— Goal of the exercise —
For this exercise, write out every entry exactly and leave the pictures out.

— Data provided —
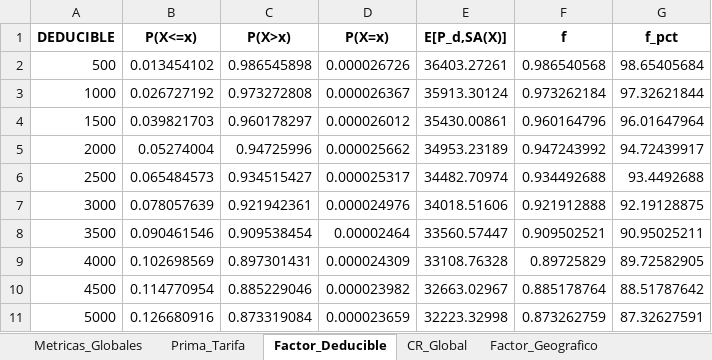
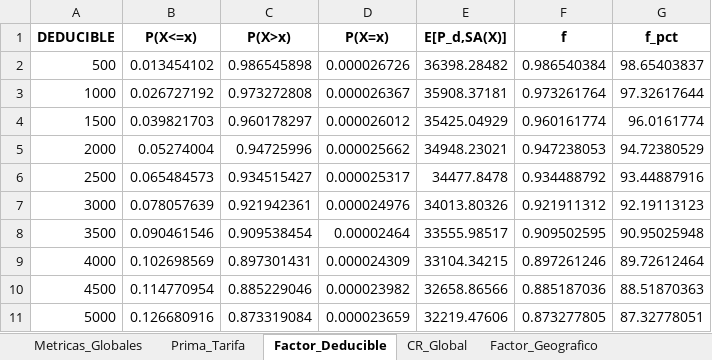
Before and after one commit to Chavezlosabe755/NOTA-TECNICA, an Excel workbook: RESULTADOS_NOTA_TECNICA.xlsx, sheet Factor_Deducible, drawn as a sheet; only a part is shown; values as stored, in another font and other column widths than the file's, no borders; the diff covers the shown part only; the diff names each change by its address in the sheet, - before the commit and + after, or states it on an @@ line.

```diff
--- a/RESULTADOS_NOTA_TECNICA.xlsx (sheet Factor_Deducible)
+++ b/RESULTADOS_NOTA_TECNICA.xlsx (sheet Factor_Deducible)
-E2 (E[P_d,SA(X)]): 36403.27261
+E2 (E[P_d,SA(X)]): 36398.28482
-F2 (f): 0.986540568
+F2 (f): 0.986540384
-G2 (f_pct): 98.65405684
+G2 (f_pct): 98.65403837
-E3 (E[P_d,SA(X)]): 35913.30124
+E3 (E[P_d,SA(X)]): 35908.37181
-F3 (f): 0.973262184
+F3 (f): 0.973261764
-G3 (f_pct): 97.32621844
+G3 (f_pct): 97.32617644
-E4 (E[P_d,SA(X)]): 35430.00861
+E4 (E[P_d,SA(X)]): 35425.04929
-F4 (f): 0.960164796
+F4 (f): 0.960161774
-G4 (f_pct): 96.01647964
+G4 (f_pct): 96.0161774
-E5 (E[P_d,SA(X)]): 34953.23189
+E5 (E[P_d,SA(X)]): 34948.23021
-F5 (f): 0.947243992
+F5 (f): 0.947238053
-G5 (f_pct): 94.72439917
+G5 (f_pct): 94.72380529
-E6 (E[P_d,SA(X)]): 34482.70974
+E6 (E[P_d,SA(X)]): 34477.8478
-F6 (f): 0.934492688
+F6 (f): 0.934488792
-G6 (f_pct): 93.4492688
+G6 (f_pct): 93.44887916
-E7 (E[P_d,SA(X)]): 34018.51606
+E7 (E[P_d,SA(X)]): 34013.80326
-F7 (f): 0.921912888
+F7 (f): 0.921911312
-G7 (f_pct): 92.19128875
+G7 (f_pct): 92.19113123
-E8 (E[P_d,SA(X)]): 33560.57447
+E8 (E[P_d,SA(X)]): 33555.98517
-F8 (f): 0.909502521
+F8 (f): 0.909502595
-G8 (f_pct): 90.95025211
+G8 (f_pct): 90.95025948
-E9 (E[P_d,SA(X)]): 33108.76328
+E9 (E[P_d,SA(X)]): 33104.34215
-F9 (f): 0.89725829
+F9 (f): 0.897261246
-G9 (f_pct): 89.72582905
+G9 (f_pct): 89.72612464
-E10 (E[P_d,SA(X)]): 32663.02967
+E10 (E[P_d,SA(X)]): 32658.86566
-F10 (f): 0.885178764
+F10 (f): 0.885187036
-G10 (f_pct): 88.51787642
+G10 (f_pct): 88.51870363
-E11 (E[P_d,SA(X)]): 32223.32998
+E11 (E[P_d,SA(X)]): 32219.47606
-F11 (f): 0.873262759
+F11 (f): 0.873277805
-G11 (f_pct): 87.32627591
+G11 (f_pct): 87.32778051
```
Also changed, not shown: 570 edited cells elsewhere in this sheet, sheet CR_Final_Edo_Deducible, 1 other file.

— Result of the exercise —
Before and after one commit to Chavezlosabe755/NOTA-TECNICA, an Excel workbook: RESULTADOS_NOTA_TECNICA.xlsx, sheet Factor_Deducible, drawn as a sheet; only a part is shown; values as stored, in another font and other column widths than the file's, no borders; the diff covers the shown part only; the diff names each change by its address in the sheet, - before the commit and + after, or states it on an @@ line.

```diff
--- a/RESULTADOS_NOTA_TECNICA.xlsx (sheet Factor_Deducible)
+++ b/RESULTADOS_NOTA_TECNICA.xlsx (sheet Factor_Deducible)
-E2 (E[P_d,SA(X)]): 36403.27261
+E2 (E[P_d,SA(X)]): 36398.28482
-F2 (f): 0.986540568
+F2 (f): 0.986540384
-G2 (f_pct): 98.65405684
+G2 (f_pct): 98.65403837
-E3 (E[P_d,SA(X)]): 35913.30124
+E3 (E[P_d,SA(X)]): 35908.37181
-F3 (f): 0.973262184
+F3 (f): 0.973261764
-G3 (f_pct): 97.32621844
+G3 (f_pct): 97.32617644
-E4 (E[P_d,SA(X)]): 35430.00861
+E4 (E[P_d,SA(X)]): 35425.04929
-F4 (f): 0.960164796
+F4 (f): 0.960161774
-G4 (f_pct): 96.01647964
+G4 (f_pct): 96.0161774
-E5 (E[P_d,SA(X)]): 34953.23189
+E5 (E[P_d,SA(X)]): 34948.23021
-F5 (f): 0.947243992
+F5 (f): 0.947238053
-G5 (f_pct): 94.72439917
+G5 (f_pct): 94.72380529
-E6 (E[P_d,SA(X)]): 34482.70974
+E6 (E[P_d,SA(X)]): 34477.8478
-F6 (f): 0.934492688
+F6 (f): 0.934488792
-G6 (f_pct): 93.4492688
+G6 (f_pct): 93.44887916
-E7 (E[P_d,SA(X)]): 34018.51606
+E7 (E[P_d,SA(X)]): 34013.80326
-F7 (f): 0.921912888
+F7 (f): 0.921911312
-G7 (f_pct): 92.19128875
+G7 (f_pct): 92.19113123
-E8 (E[P_d,SA(X)]): 33560.57447
+E8 (E[P_d,SA(X)]): 33555.98517
-F8 (f): 0.909502521
+F8 (f): 0.909502595
-G8 (f_pct): 90.95025211
+G8 (f_pct): 90.95025948
-E9 (E[P_d,SA(X)]): 33108.76328
+E9 (E[P_d,SA(X)]): 33104.34215
-F9 (f): 0.89725829
+F9 (f): 0.897261246
-G9 (f_pct): 89.72582905
+G9 (f_pct): 89.72612464
-E10 (E[P_d,SA(X)]): 32663.02967
+E10 (E[P_d,SA(X)]): 32658.86566
-F10 (f): 0.885178764
+F10 (f): 0.885187036
-G10 (f_pct): 88.51787642
+G10 (f_pct): 88.51870363
-E11 (E[P_d,SA(X)]): 32223.32998
+E11 (E[P_d,SA(X)]): 32219.47606
-F11 (f): 0.873262759
+F11 (f): 0.873277805
-G11 (f_pct): 87.32627591
+G11 (f_pct): 87.32778051
```
Also changed, not shown: 570 edited cells elsewhere in this sheet, sheet CR_Final_Edo_Deducible, 1 other file.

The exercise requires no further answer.